“African American history is American history,” she said. “It’s important to know who the Founding Fathers were, and it’s also important to know who built the White House and who built the railroads. It’s important to know the nameless people. They’re the ones who get left out, but they’re the ones who did all the work. You see statues of Jefferson and other slave owners all over the place, but nothing to the actual enslaved people who made Monticello possible.
“There are people who have incredible stories that we don’t talk about. People who did amazing things, men and women who faced incredible odds, and there’s nothing wrong with them being heroes for once, you know?
“We were just talking about watching a Drunk History episode about Harriet Tubman and how she was a spy for the army. These are the things we have to address, because even when they find a story like Harriet Tubman and they say, ‘Well, here’s one black person who we’ll talk about,’ they still censor it. They say, ‘Well, it’s okay that she helped with the underground railroad, but we’re not going to talk about this daring raid she planned and executed, torching multiple plantations and freeing hundreds of slaves in one evening. Let’s not talk about that because that’s too close to heroism.’”
Convening with Spirits
The recording session wasn’t always so serious. There were plenty of lighter moments. We raided the refrigerator at Dirk’s mother’s house just down the gravel road. His mom would make us lunch. I had the butteriest grilled cheese I’ve every eaten. Dirk urged Rhiannon to record one of her karaoke go-tos: a Fresh Prince rap. I was also told to film their “epic” croquet match, a custom they practice on tour. It was pretty competitive stuff, actually.
Through the joviality, the camaraderie, and the painful history, the musicians of Songs of Our Native Daughters have made a sonorous, uplifting album. The spirits who inhabit the songs will stay with you long after you turn out the lights. At times, the emotional terrain they guide us through is difficult, even perilous. Some songs will chill you, like “Mama’s Cryin’ Long,” the story of a woman who kills an overseer who has repeatedly abused her.
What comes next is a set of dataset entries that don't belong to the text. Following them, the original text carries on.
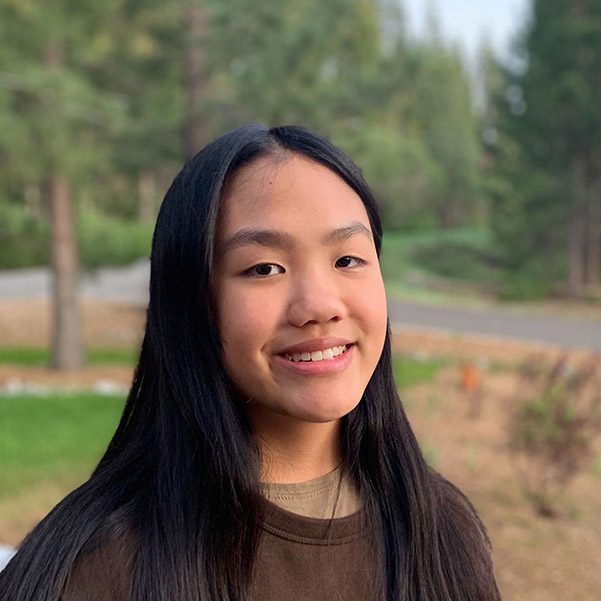
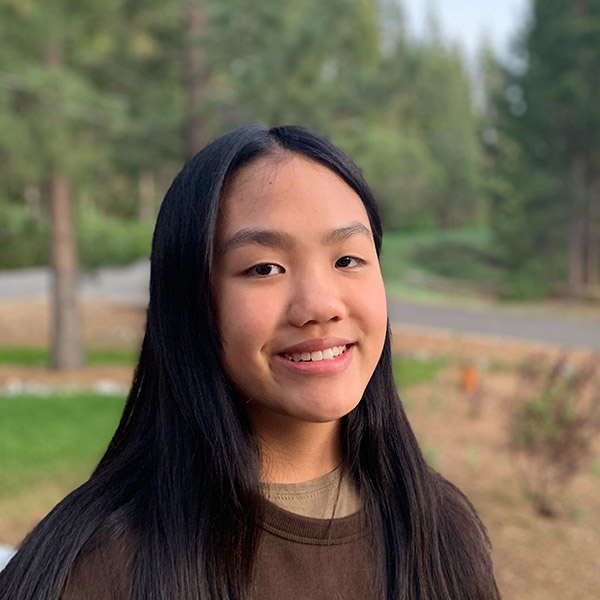
Image optimizations

diff --git a/components/bridge/TeamData.tsx b/components/bridge/TeamData.tsx
@@ -7,15 +7,28 @@ export interface TeamMemberProps {
   name: string;
   title: string;
   type: TeamType;
-  image: { jpg: string; webp: string };
+  image: { jpg: string; webp: string; srcSet: string };
   bio: React.ReactNode;
 }
 
-function image(path: string): { image: { jpg: string; webp: string } } {
+const PHOTO_SIZES = {
+  "": { width: 600, height: 600 },
+  "@0.5x": { width: 300, height: 300 },
+} as const;
+
+function image(postfix: string): Pick<TeamMemberProps, "image"> {
+  const SIZE_ORDER = ["@0.5x", ""] as const;
   return {
     image: {
-      jpg: require(`public/images/bridge/${path}`),
-      webp: require(`public/images/bridge/${path}?webp`),
+      jpg: require(`public/images/bridge/${postfix}.jpg`),
+      srcSet: SIZE_ORDER.map((k) => {
+        const fn = require(`public/images/bridge/${postfix}${k}.jpg`);
+        return `${fn} ${PHOTO_SIZES[k].width}w`;
+      }).join(","),
+      webp: SIZE_ORDER.map((k) => {
+        const fn = require(`public/images/bridge/${postfix}${k}.jpg?webp`);
+        return `${fn} ${PHOTO_SIZES[k].width}w`;
+      }).join(","),
     },
   };
 }
@@ -25,7 +38,7 @@ const TEAM: TeamMemberProps[] = [
     name: "Johnny Lin",
     type: "Team",
     title: "Student Ambassador, Mission Bit",
-    ...image("team/johnny_lin.jpg"),
+    ...image("team/johnny_lin"),
     bio: (
       <>
         Hello! My name is Johnny and I am one of the youth organizers for the
@@ -47,7 +60,7 @@ const TEAM: TeamMemberProps[] = [
     name: "Alexander Peng",
     type: "Team",
     title: "Student Ambassador, Mission Bit",
-    ...image("team/alexander_peng.jpg"),
+    ...image("team/alexander_peng"),
     bio: (
       <>
         Hey! I’m Alex and I’ll be one of your organizers for the conference. I’m
@@ -68,7 +81,7 @@ const TEAM: TeamMemberProps[] = [
     name: "Derick Du",
     type: "Team",
     title: "Student Ambassador, Mission Bit",
-    ...image("team/derick_du.jpg"),
+    ...image("team/derick_du"),
     bio: (
       <>
         Hi, my name is Derick and I am part of the Mission Bit SAB and will be
@@ -90,7 +103,7 @@ const TEAM: TeamMemberProps[] = [
     name: "Tara Tiong",
     type: "Team",
     title: "Student Ambassador, Mission Bit",
-    ...image("team/tara_tiong.jpg"),
+    ...image("team/tara_tiong"),
     bio: (
       <>
         Hi! I’m Tara, my team and I organized this conference. I am looking
@@ -115,7 +128,7 @@ const KEYNOTE_SPEAKERS: TeamMemberProps[] = [
     name: "Caitlin Kalinowski",
     type: "Keynote Speaker",
     title: "Director of VR Hardware, Facebook",
-    ...image("keynote-speakers/caitlin_kalinowski.jpg"),
+    ...image("keynote-speakers/caitlin_kalinowski"),
     bio: (
       <>
         Caitlin Kalinowski heads up the VR Hardware team for Facebook’s AR/VR
@@ -142,7 +155,7 @@ const KEYNOTE_SPEAKERS: TeamMemberProps[] = [
     type: "Keynote Speaker",
     title:
       "Software engineer at Slack and the Executive Director of Techqueria",
-    ...image("keynote-speakers/frances_coronel.jpg"),
+    ...image("keynote-speakers/frances_coronel"),
     bio: (
       <>
         I am currently a software engineer specializing in UI development on the
@@ -168,7 +181,7 @@ const PANELISTS: TeamMemberProps[] = [
     name: "Allison Doami",
     type: "Panelist",
     title: "Data Infrastructure Engineer, Chan Zuckerberg Initiative",
-    ...image("panelists/allison_doami.jpg"),
+    ...image("panelists/allison_doami"),
     bio: (
       <>
         Allison Doami is currently a Data Infrastructure Engineer at the Chan
@@ -188,7 +201,7 @@ const PANELISTS: TeamMemberProps[] = [
     name: "Yulkendy Valdez",
     type: "Panelist",
     title: "Co-Founder & CEO, Forefront",
-    ...image("panelists/yulkendy_valdez.jpg"),
+    ...image("panelists/yulkendy_valdez"),
     bio: (
       <>
         Yulkendy is a Forbes 30 Under 30 social entrepreneur, storyteller, and
@@ -218,7 +231,7 @@ const PANELISTS: TeamMemberProps[] = [
     name: "Simran Kumar",
     type: "Panelist",
     title: "Mission Bit alum",
-    ...image("panelists/simran_kumar.jpg"),
+    ...image("panelists/simran_kumar"),
     bio: (
       <>
         Hi! I’m Simran, a 2014 Mission Bit alum and Mission native with big love

diff --git a/components/bridge/SponsorData.tsx b/components/bridge/SponsorData.tsx
@@ -13,14 +13,14 @@ export const Sponsors: SponsorData[] = [
     title: "YMCA San Francisco Youth Empowerment Fund",
     width: 1262,
     height: 258,
-    logoUrl: "/images/bridge/sponsors/yef.svg",
+    logoUrl: require("public/images/bridge/sponsors/yef.svg"),
   },
   {
     href: "https://www.missionbit.org/",
     title: "Mission Bit",
     width: 512,
     height: 150,
-    logoUrl: "/images/bridge/sponsors/mission-bit.svg",
+    logoUrl: require("public/images/bridge/sponsors/mission-bit.svg"),
   },
 ];
 
@@ -30,42 +30,42 @@ export const Employers: SponsorData[] = [
     title: "Facebook",
     width: 1600,
     height: 900,
-    logoUrl: "/images/bridge/employers/facebook.svg",
+    logoUrl: require("public/images/bridge/employers/facebook.svg"),
   },
   {
     href: "https://slack.com/",
     title: "Slack",
     width: 622.3,
     height: 254.4,
-    logoUrl: "/images/bridge/employers/slack.svg",
+    logoUrl: require("public/images/bridge/employers/slack.svg"),
   },
   {
     href: "https://chanzuckerberg.com/",
     title: "Chan Zuckerberg Initiative",
     width: 112,
     height: 62,
-    logoUrl: "/images/bridge/employers/chan-zuckerberg-initiative.svg",
+    logoUrl: require("public/images/bridge/employers/chan-zuckerberg-initiative.svg"),
   },
   {
     href: "https://www.getforefront.co/",
     title: "Forefront",
     width: 236,
     height: 150,
-    logoUrl: "/images/bridge/employers/forefront.png",
+    logoUrl: require("public/images/bridge/employers/forefront.png"),
   },
   {
     href: "https://discord.com/",
     title: "Discord",
     width: 800,
     height: 272.1,
-    logoUrl: "/images/bridge/employers/discord.svg",
+    logoUrl: require("public/images/bridge/employers/discord.svg"),
   },
   {
     href: "https://www.oculus.com/",
     title: "Oculus",
     width: 800,
     height: 400,
-    logoUrl: "/images/bridge/employers/oculus.svg",
+    logoUrl: require("public/images/bridge/employers/oculus.svg"),
   },
 ];
 

diff --git a/components/bridge/Person.tsx b/components/bridge/Person.tsx
@@ -69,6 +69,7 @@ const Person: React.FC<TeamMemberProps> = ({ name, bio, image, title }) => {
         desc={name}
         className={classes.picture}
         fill={brand.indigo}
+        srcSet={image.srcSet}
         srcSetWebP={image.webp}
         src={image.jpg}
       />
“That was a moment when I felt the spirits with me,” Rhiannon said of recording the song. “That’s important to me, you know? It’s important to feel connected in that way, because the woman in that song, she’s who we’re doing it for: untold people who don’t get this chance. It’s important for us to remember that.”
Charlie Weber is the media director at the Center for Folklife and Cultural Heritage.
In 2019 we are celebrating the Smithsonian Year of Music, with 365 days of performances, exhibitions, and other music-related programming around the institution. Learn more at music.si.edu.